Ed note: After President Bill Clinton signed a bill that “ended welfare as we know it” in 1996, major changes occurred in who could receive cash assistance and how states could spend their welfare money. We explore the uncertainties of welfare in the first season of  The Uncertain Hour podcast.  Along the way, we met a lot of people who changed, or were changed by, welfare.

In Japan, seniors are half of all welfare recipients

Aug 22, 2016
Adam Allington

Some experts say we have what amounts to a “retirement funding crisis” here in the United States. That, given longer lifespans, many retirees aren’t able to get by on savings and Social Security alone.

Well, seniors in Japan are also struggling, and in many cases the situation is much worse.

As of March, people 65 or older now account for more than half of all households living on welfare.

The situation is the result of several pieces of bad news, which economist Matthew Goodman at the Center for Strategic and International Studies describes as the “three Ds.”

On an ordinary day, you might miss this slip of a shop wedged between a veterinary clinic and a grocery store in Paris' popular Bastille neighborhood. But on an empty August afternoon, the Clinique du Rasoir Electrique — the Electric Razor Clinic — jumps right out at me.

Here, in a cluttered shop from a bygone era, 73-year-old Jacques Guillaume has been repairing electric razors since 1962. He says he's the last of a kind.

George Curry, the legendary columnist, commentator and champion of black journalists, died of sudden heart failure on Saturday. He was 69.

Lou Pearlman, the impresario behind boy band giants such as the Backstreet Boys and *NSYNC, has died in prison where he is serving a 25-year sentence tied to a $300 million Ponzi scheme.

The Federal Bureau of Prisons said 62-year-old Pearlman died on Friday, without specifying a cause of death.

Along with the Ponzi scheme allegations, Pearlman has also faced accusations of sexual misconduct against numerous young boy band members, first detailed in a 2007 Vanity Fair article.

Copyright 2016 NPR. To see more, visit NPR.


Copyright 2016 NPR. To see more, visit NPR.

Copyright 2016 NPR. To see more, visit NPR.

Copyright 2016 NPR. To see more, visit

Copyright 2016 NPR. To see more, visit

The massive container ships that ply the high seas bring us pineapples and mangoes in winter, and computers and cheap t-shirts all year round.
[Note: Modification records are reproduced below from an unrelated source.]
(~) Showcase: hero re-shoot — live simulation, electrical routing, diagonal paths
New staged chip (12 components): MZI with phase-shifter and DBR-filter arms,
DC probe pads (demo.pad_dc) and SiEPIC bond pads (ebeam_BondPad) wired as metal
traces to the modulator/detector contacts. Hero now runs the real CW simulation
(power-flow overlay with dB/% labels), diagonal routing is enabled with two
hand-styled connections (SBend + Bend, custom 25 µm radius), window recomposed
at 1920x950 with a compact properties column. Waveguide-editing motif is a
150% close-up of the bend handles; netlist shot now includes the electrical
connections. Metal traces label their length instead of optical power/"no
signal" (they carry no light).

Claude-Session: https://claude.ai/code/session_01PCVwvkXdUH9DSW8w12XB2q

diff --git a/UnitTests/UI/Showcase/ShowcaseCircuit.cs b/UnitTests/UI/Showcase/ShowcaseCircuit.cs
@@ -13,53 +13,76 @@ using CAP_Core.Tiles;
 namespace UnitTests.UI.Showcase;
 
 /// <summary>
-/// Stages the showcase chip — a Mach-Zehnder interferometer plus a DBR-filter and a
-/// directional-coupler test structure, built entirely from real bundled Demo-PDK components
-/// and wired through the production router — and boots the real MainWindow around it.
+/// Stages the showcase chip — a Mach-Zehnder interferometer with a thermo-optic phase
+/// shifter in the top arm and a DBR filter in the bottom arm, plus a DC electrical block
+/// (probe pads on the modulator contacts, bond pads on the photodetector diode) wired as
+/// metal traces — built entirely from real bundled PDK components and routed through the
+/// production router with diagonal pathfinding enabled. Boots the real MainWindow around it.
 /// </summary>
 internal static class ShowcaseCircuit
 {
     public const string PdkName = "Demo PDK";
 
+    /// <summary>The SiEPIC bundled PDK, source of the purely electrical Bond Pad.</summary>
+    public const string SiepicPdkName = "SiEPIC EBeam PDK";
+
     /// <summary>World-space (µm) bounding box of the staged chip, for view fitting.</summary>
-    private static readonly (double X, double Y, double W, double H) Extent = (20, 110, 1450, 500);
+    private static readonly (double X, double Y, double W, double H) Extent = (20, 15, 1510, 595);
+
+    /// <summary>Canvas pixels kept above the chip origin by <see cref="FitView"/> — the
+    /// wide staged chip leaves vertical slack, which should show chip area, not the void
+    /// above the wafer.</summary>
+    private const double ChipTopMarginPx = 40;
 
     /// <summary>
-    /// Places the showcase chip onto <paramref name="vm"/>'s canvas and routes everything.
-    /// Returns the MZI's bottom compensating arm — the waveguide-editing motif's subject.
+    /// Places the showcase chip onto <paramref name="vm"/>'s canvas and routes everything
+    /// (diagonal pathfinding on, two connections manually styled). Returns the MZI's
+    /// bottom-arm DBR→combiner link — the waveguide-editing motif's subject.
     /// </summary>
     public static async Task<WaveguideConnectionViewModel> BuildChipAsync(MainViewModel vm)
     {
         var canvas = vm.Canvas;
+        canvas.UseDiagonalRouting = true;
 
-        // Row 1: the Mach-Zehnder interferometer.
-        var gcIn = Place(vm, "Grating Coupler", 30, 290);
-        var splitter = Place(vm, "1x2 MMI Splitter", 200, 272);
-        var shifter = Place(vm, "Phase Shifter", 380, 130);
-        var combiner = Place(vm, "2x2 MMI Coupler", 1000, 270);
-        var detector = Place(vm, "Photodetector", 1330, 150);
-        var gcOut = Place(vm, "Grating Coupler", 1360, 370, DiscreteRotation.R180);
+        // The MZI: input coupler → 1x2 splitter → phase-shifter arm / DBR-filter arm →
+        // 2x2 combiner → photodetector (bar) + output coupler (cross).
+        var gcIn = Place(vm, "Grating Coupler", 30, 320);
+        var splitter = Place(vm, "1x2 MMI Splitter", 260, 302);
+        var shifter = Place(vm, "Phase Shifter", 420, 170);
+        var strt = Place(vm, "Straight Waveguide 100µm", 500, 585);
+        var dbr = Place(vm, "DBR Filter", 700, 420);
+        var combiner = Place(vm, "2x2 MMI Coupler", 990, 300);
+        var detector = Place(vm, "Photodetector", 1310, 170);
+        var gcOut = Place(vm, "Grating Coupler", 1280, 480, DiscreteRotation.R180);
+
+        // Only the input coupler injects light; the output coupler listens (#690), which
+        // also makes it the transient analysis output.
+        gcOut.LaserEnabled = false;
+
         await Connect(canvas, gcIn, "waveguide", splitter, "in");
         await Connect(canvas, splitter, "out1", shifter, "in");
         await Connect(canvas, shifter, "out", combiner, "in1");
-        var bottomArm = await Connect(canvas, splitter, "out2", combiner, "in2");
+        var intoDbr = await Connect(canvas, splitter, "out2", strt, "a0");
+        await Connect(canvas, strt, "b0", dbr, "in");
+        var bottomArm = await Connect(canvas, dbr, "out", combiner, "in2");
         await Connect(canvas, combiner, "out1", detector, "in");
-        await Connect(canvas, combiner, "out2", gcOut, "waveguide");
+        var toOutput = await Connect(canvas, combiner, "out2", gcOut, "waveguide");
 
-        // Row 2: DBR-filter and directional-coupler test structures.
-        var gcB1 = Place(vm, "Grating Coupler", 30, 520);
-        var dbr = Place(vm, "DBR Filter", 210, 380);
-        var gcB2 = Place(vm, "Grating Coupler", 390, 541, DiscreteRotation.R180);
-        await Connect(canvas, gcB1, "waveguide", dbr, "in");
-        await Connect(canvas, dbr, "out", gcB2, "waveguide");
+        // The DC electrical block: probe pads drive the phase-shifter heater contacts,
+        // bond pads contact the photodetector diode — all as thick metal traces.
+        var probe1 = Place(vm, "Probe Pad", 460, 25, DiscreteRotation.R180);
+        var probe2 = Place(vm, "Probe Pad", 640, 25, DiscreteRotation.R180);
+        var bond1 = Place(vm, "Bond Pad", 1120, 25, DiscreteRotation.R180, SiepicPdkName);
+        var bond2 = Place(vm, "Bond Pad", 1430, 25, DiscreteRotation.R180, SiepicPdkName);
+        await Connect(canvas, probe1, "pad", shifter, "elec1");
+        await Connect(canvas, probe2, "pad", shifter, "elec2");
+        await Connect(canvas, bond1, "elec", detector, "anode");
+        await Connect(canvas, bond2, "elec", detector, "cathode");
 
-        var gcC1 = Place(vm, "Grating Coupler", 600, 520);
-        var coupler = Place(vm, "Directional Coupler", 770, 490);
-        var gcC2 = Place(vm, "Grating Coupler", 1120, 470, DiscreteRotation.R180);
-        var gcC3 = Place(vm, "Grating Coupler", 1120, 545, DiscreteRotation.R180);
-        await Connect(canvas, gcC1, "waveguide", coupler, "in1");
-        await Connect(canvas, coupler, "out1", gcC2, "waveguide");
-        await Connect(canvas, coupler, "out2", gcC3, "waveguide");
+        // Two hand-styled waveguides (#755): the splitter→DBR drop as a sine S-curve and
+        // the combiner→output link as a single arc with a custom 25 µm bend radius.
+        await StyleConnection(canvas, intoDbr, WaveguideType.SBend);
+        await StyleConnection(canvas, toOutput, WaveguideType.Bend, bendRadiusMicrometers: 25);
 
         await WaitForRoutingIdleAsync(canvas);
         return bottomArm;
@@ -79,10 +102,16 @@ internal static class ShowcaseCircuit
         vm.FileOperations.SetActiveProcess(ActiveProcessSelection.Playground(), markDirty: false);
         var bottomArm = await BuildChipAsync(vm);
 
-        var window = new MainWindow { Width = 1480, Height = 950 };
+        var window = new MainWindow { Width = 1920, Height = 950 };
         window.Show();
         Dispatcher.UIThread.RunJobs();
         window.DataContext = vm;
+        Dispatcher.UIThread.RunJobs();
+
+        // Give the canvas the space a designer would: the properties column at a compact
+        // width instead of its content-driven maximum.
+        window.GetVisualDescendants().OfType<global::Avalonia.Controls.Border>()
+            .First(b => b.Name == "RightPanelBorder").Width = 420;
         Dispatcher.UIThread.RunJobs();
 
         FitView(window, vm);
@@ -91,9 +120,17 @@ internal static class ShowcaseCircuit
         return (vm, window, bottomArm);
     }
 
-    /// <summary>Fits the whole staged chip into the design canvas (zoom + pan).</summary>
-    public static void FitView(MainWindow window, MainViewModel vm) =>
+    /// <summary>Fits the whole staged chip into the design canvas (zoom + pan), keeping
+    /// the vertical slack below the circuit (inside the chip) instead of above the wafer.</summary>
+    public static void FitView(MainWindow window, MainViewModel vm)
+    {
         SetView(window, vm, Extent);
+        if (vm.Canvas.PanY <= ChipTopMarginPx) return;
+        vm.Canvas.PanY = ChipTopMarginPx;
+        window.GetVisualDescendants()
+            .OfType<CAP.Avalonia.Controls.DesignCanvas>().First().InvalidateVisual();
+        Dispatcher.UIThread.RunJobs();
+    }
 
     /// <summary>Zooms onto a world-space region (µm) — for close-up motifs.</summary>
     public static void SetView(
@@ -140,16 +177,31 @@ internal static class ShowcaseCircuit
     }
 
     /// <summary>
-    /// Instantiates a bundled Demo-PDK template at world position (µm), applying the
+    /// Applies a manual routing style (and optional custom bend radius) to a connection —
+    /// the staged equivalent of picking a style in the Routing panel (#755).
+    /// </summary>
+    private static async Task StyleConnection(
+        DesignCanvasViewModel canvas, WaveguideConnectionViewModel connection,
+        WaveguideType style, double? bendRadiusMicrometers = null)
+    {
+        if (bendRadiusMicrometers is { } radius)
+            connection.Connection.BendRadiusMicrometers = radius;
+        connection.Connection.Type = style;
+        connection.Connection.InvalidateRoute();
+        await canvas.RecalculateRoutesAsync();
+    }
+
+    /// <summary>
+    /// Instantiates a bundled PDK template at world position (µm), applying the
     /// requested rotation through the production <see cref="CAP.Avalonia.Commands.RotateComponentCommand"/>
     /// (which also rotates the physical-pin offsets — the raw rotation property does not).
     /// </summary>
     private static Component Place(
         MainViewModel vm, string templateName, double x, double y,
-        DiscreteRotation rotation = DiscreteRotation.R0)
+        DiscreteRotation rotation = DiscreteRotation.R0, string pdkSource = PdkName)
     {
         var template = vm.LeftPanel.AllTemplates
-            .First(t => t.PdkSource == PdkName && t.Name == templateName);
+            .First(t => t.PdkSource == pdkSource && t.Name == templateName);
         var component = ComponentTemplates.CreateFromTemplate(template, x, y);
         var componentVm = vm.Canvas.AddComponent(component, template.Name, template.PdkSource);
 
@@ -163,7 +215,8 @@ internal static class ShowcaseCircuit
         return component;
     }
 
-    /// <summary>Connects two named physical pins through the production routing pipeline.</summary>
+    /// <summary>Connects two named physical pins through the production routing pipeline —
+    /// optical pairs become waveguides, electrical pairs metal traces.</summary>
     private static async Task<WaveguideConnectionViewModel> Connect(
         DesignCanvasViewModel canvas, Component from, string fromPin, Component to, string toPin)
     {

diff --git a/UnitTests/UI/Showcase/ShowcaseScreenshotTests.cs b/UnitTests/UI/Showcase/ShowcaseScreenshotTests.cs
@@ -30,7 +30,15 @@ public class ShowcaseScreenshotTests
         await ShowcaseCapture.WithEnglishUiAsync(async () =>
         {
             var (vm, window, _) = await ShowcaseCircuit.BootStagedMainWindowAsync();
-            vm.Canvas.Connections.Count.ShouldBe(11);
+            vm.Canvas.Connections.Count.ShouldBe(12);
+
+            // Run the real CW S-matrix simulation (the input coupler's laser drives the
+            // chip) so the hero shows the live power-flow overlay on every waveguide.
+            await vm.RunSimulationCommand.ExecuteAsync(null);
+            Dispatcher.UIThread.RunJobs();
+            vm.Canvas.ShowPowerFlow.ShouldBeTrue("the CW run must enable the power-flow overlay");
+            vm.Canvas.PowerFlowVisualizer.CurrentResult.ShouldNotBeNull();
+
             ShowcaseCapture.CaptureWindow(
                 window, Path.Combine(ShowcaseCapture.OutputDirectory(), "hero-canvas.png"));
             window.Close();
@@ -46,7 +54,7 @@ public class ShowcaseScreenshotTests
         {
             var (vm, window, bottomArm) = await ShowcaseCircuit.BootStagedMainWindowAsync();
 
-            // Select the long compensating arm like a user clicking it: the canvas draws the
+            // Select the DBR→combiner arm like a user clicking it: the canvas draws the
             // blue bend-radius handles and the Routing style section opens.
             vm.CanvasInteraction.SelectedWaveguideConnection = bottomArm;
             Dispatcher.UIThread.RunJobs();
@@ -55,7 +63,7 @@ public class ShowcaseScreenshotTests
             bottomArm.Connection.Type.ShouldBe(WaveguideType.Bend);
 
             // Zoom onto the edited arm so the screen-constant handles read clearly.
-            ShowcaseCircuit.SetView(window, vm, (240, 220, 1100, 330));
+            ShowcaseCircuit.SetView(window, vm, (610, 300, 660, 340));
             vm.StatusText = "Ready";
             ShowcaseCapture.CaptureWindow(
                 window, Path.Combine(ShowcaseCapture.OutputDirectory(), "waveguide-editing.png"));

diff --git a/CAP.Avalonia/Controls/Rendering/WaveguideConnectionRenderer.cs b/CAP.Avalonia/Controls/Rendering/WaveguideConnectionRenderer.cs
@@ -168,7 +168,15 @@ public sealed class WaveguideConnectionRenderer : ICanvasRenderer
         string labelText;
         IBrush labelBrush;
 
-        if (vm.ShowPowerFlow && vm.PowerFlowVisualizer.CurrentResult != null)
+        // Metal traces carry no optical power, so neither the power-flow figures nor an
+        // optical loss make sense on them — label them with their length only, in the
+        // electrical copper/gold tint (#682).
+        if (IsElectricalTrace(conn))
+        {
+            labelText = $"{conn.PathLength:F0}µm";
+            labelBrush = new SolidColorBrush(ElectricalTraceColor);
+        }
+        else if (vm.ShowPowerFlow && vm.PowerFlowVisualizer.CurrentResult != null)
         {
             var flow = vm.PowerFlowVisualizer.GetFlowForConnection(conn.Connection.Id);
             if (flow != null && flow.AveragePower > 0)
But the shipping industry is a volatile, cyclical and ferociously competitive business. There are good years and bad years.

And then there's this year.